→ What to work on: Keep the pictures out, please, and set down every record exactly.

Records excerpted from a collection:
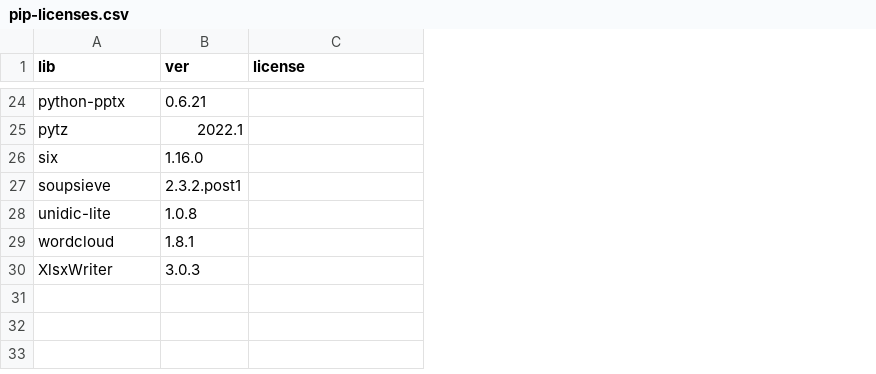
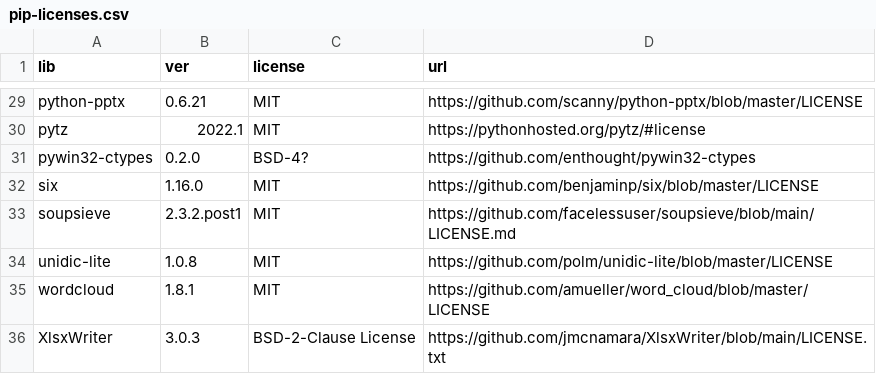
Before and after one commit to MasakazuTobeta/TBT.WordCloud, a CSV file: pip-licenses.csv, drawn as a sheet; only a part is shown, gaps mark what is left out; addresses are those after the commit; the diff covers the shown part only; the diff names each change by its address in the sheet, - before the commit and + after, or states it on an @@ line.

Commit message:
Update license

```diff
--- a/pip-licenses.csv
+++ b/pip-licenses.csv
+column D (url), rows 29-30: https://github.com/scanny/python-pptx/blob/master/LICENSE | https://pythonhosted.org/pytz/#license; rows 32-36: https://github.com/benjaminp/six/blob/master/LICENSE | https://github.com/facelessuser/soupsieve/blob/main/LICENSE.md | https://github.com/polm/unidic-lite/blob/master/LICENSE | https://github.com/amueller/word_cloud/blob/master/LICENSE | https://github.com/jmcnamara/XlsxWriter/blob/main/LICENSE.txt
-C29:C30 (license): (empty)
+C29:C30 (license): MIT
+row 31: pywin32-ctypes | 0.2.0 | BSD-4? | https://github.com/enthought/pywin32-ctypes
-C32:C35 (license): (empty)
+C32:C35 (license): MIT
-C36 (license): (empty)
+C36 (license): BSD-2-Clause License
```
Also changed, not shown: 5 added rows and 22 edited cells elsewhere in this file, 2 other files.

→ Exercise response:
Before and after one commit to MasakazuTobeta/TBT.WordCloud, a CSV file: pip-licenses.csv, drawn as a sheet; only a part is shown, gaps mark what is left out; addresses are those after the commit; the diff covers the shown part only; the diff names each change by its address in the sheet, - before the commit and + after, or states it on an @@ line.

Commit message:
Update license

```diff
--- a/pip-licenses.csv
+++ b/pip-licenses.csv
+column D (url), rows 29-30: https://github.com/scanny/python-pptx/blob/master/LICENSE | https://pythonhosted.org/pytz/#license; rows 32-36: https://github.com/benjaminp/six/blob/master/LICENSE | https://github.com/facelessuser/soupsieve/blob/main/LICENSE.md | https://github.com/polm/unidic-lite/blob/master/LICENSE | https://github.com/amueller/word_cloud/blob/master/LICENSE | https://github.com/jmcnamara/XlsxWriter/blob/main/LICENSE.txt
-C29:C30 (license): (empty)
+C29:C30 (license): MIT
+row 31: pywin32-ctypes | 0.2.0 | BSD-4? | https://github.com/enthought/pywin32-ctypes
-C32:C35 (license): (empty)
+C32:C35 (license): MIT
-C36 (license): (empty)
+C36 (license): BSD-2-Clause License
```
Also changed, not shown: 5 added rows and 22 edited cells elsewhere in this file, 2 other files.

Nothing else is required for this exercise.